## Exercise requirements
From top to bottom, print the listing word for word and skip any pictures it contains.

## Extracted data
== Segment start ==

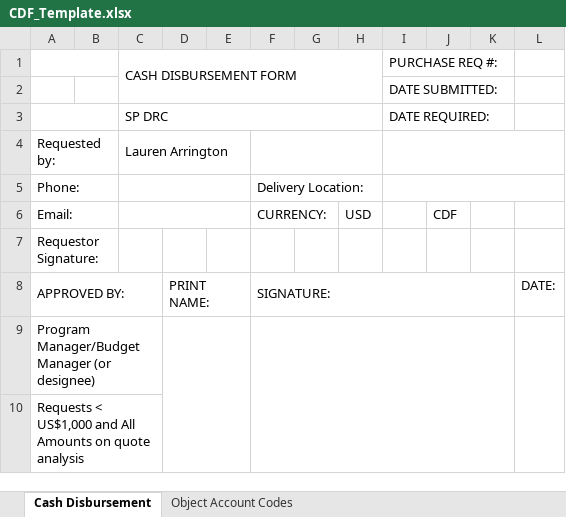
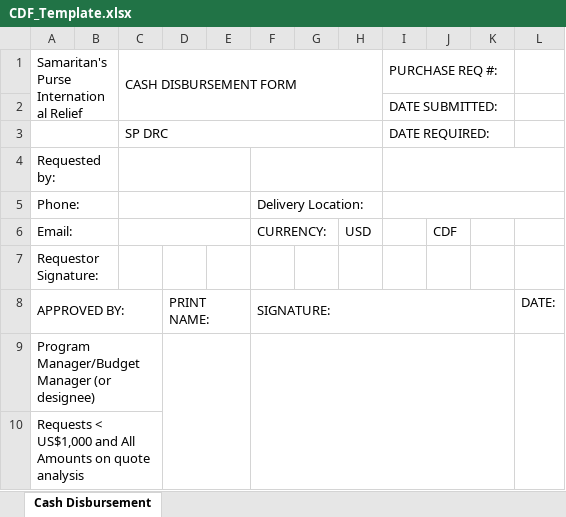
Before and after one commit to arringtonlm/cdf-server, an Excel workbook: CDF_Template.xlsx, sheet Cash Disbursement, drawn as a sheet; only a part is shown; values as stored, in another font and other column widths than the file's, no cell formats; conditional formats not drawn; removed rows and columns are numbered as before the commit, all else as after; the diff covers the shown part only; the diff names each change by its address in the sheet, - before the commit and + after, or states it on an @@ line.

```diff
--- a/CDF_Template.xlsx (sheet Cash Disbursement)
+++ b/CDF_Template.xlsx (sheet Cash Disbursement)
-sheet tab: Object Account Codes
@@ column A renumbered between rows 1 and 52 @@
-A1:B1 merged
+A1:B2 merged
-C4 (CASH DISBURSEMENT FORM): Lauren Arrington
+C4 (CASH DISBURSEMENT FORM): (empty)
```
Also changed, not shown: 12 added rows, 21 removed rows, 8 edited cells and merged cells elsewhere in this sheet, cell formats, 1 other file.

== Segment end ==

## Answer area
Before and after one commit to arringtonlm/cdf-server, an Excel workbook: CDF_Template.xlsx, sheet Cash Disbursement, drawn as a sheet; only a part is shown; values as stored, in another font and other column widths than the file's, no cell formats; conditional formats not drawn; removed rows and columns are numbered as before the commit, all else as after; the diff covers the shown part only; the diff names each change by its address in the sheet, - before the commit and + after, or states it on an @@ line.

```diff
--- a/CDF_Template.xlsx (sheet Cash Disbursement)
+++ b/CDF_Template.xlsx (sheet Cash Disbursement)
-sheet tab: Object Account Codes
@@ column A renumbered between rows 1 and 52 @@
-A1:B1 merged
+A1:B2 merged
-C4 (CASH DISBURSEMENT FORM): Lauren Arrington
+C4 (CASH DISBURSEMENT FORM): (empty)
```
Also changed, not shown: 12 added rows, 21 removed rows, 8 edited cells and merged cells elsewhere in this sheet, cell formats, 1 other file.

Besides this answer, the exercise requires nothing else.